A stele is a stone or wooden slab, mostly taller than it is wide, that is built so that people will remember something when they look at it. Mostly it is decorated with the names and titles of the person that shall remind of. This is inscribed, carved in relief or painted onto the slab.
History and function[change | change source]
Stelae were also used as territorial markers, as the boundary stelae of Akhenaten at Amarna, or to commemorate military victories. They were widely used in the Mesopotamia, Greece, Egypt, Ethiopia, and, quite independently, in China and some Buddhist cultures, and, more surely independently, by Mesoamerican civilisations, especially the Olmec and Maya. The huge number of stelae that survive from ancient Egypt and in Central America are one of the largest and most significant sources of information on those civilisations.
Unfinished standing stones, set up without inscriptions from Libya in North Africa to Scotland were monuments of pre-literate Megalithic cultures in the Late Stone Age.
An obelisk is a specialized kind of stele. The Celtic high crosses of Ireland, Scotland, and Wales are specialized stelae. Likewise, the totem pole of North and South America is a type of stelae. Gravestones are also kinds of stelae.
In 2004 the architect Peter Eisenman created a field of some 2,700 blank stelae, the Memorial to the Murdered Jews of Europe in Berlin to memory of the Holocaust.

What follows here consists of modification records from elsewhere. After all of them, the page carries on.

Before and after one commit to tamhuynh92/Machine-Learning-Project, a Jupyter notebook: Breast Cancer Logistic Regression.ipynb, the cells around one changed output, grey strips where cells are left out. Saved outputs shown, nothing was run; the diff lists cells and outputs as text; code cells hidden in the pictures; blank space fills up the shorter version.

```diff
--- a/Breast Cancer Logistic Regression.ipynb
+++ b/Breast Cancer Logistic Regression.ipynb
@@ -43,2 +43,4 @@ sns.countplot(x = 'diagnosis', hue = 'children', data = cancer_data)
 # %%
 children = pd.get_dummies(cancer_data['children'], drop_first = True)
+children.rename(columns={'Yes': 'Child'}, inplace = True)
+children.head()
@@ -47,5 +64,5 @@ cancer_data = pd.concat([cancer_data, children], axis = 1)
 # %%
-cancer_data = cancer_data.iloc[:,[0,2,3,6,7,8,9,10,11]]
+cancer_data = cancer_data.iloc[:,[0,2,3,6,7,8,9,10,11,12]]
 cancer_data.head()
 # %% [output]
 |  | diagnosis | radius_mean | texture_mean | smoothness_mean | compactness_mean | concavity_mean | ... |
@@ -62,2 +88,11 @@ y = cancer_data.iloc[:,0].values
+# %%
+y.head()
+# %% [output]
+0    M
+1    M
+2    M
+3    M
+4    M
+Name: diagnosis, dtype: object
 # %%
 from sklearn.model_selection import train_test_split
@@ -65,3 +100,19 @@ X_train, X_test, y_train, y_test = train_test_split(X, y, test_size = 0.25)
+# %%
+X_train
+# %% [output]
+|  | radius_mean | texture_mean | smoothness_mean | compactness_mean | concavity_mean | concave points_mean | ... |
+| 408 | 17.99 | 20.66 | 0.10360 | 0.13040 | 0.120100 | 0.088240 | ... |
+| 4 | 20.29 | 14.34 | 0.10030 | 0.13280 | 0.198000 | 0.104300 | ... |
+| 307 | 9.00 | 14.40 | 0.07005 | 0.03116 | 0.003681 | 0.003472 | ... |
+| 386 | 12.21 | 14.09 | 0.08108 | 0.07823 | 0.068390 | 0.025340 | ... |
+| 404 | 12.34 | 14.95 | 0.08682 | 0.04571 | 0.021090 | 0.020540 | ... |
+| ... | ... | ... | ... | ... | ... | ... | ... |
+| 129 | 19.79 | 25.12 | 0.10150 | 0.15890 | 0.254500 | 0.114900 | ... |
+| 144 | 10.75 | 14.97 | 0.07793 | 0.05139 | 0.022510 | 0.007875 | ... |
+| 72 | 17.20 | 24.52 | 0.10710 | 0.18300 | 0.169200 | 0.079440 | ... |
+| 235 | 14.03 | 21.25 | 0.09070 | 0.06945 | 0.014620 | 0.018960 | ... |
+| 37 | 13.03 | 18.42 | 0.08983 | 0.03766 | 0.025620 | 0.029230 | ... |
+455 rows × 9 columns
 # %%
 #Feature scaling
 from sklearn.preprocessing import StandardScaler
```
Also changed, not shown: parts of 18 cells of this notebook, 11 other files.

Notable individual stelae[change | change source]
Gallery[change | change source]
Ancient Egyptian funerary stele
Healing stele of Horus-(a Cippus of Horus). Ptolemaic dynasty, c. 305-30 BC.
Sueno's Stone in Forres, Scotland
Maya stela, Quirigua
Kildalton Cross 800 AD Islay, Scotland
The Rosetta Stone in the British Museum
A Buddhist Stele from China, Northern Wei period, built in the early 6th century
Related pages[change | change source]
Bibliography[change | change source]
- John Boardman ed., The Cambridge Ancient History, Part 1, 2nd Edition, ISBN 9780521224963
- Christopher A. Pool, Olmec Archaeology and Early Mesoamerica, Cambridge University Press 2007 (ISBN 9780521783125)
- Karen E. Till, The New Berlin: Memory, Politics, Place, University of Minnesota Press 2005
Footnotes and references[change | change source]
- ↑ from Greek: στήλη, stēlē, English pronunciation: /ˈstiːli/; plural: stelae, Greek: στῆλαι, stēlai, English pronunciation: /ˈstiːlaɪ/; also found: Latinised singular stela and Anglicised plural steles
- ↑ Memoirs By Egypt Exploration Society Archaeological Survey of Egypt 1908, p. 19
- ↑ e.g. Piye's victory stela (M. Lichtheim, Ancient Egyptian Literature Vol 3, The University of California Press 1980, , pp.66ff) or Shalmaneser's stela at Saluria (Boardman, op.cit, p.335)
- ↑ Pool, op.cit., p.265
- ↑ Pool, op.cit., p.277
- ↑ Till, op.cit., p.168
Other websites[change | change source]
- Funerary Stela Archived 2009-04-10 at the Wayback Machine